YET another book about Swindon starlet Billie has been published.
Billie Piper, by Chris Stevens, has just come out in paperback and promises to unlock "the rollercoaster life of Britain's hottest star".
It is the third book about Billie to have been announced in recent months.
An autobiography was announced in May, for which Billie received a six-figure advance.
There is also a forthcoming tome by author Sean Smith, who has been to Swindon recently to research Billie's past.
Having broken through as a 15-year-old popstar in 1998, Billie's stock is high again after her successful appearances as Rose Tyler in Doctor Who.
The new book, which used back issues of the Advertiser in its research, charts Billie's life, starting from when she was born at the Princess Margaret Hospital and covering her childhood in West Swindon.
She had in fact been named Leian produced Lee-Ann but became Billie after her dad Paul went to America, heard the name Billie and thought it suited his newborn daughter better.
The book traces her pop career, with many glowing, if unnamed, tributes from people there at the time who described her in terms such as "she was so lovely, and such a sweet girl".
But it also makes clear that having been catapulted to fame, Billie found herself on her own.
After number one singles, Mr Stevens writes that: "None of her friends in Swindon could relate to what was happening in her life and most of her friends from stage school were simply envious."
It also outlines the time in the late 1990s when a party lifestyle took its toll, and her bounce back with the success of Doctor Who.
As previously reported, Billie revealed recently that she struggled with suicidal thoughts in the early days. But she has now put them firmly behind her.

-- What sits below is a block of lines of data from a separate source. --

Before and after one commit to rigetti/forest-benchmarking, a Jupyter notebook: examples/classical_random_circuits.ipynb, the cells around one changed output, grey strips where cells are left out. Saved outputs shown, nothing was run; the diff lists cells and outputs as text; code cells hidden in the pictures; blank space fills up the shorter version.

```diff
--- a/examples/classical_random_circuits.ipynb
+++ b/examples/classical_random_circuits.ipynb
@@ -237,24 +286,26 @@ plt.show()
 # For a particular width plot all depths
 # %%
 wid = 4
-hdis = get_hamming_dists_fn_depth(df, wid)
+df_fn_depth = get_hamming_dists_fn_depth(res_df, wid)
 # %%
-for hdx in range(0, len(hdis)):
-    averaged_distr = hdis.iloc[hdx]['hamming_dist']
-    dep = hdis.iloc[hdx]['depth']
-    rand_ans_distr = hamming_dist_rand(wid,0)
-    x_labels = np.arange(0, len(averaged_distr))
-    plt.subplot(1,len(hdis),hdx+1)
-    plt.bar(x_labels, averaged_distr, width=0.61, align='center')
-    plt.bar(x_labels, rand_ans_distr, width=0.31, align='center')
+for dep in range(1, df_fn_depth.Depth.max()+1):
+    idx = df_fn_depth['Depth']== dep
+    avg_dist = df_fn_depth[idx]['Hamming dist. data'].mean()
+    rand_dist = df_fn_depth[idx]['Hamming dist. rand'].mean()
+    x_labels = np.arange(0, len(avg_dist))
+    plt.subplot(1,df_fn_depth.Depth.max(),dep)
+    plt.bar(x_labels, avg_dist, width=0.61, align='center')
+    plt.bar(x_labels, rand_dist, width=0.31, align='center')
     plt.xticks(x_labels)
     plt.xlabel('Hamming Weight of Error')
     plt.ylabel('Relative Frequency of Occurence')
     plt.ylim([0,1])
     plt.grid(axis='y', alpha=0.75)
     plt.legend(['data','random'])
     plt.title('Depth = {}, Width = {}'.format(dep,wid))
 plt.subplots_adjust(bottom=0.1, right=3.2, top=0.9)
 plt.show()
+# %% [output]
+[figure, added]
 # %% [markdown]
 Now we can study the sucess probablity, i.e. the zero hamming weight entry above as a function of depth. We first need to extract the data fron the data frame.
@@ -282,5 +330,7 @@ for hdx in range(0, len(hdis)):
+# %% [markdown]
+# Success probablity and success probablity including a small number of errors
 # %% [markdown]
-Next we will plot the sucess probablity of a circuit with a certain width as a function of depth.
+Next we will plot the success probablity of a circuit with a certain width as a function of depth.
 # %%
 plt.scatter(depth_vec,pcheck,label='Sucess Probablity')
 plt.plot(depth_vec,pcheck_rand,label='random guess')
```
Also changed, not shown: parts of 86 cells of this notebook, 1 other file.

Quoted recently, she said: "I'm really happy with my life at the moment. I can't imagine things getting better than they are right now."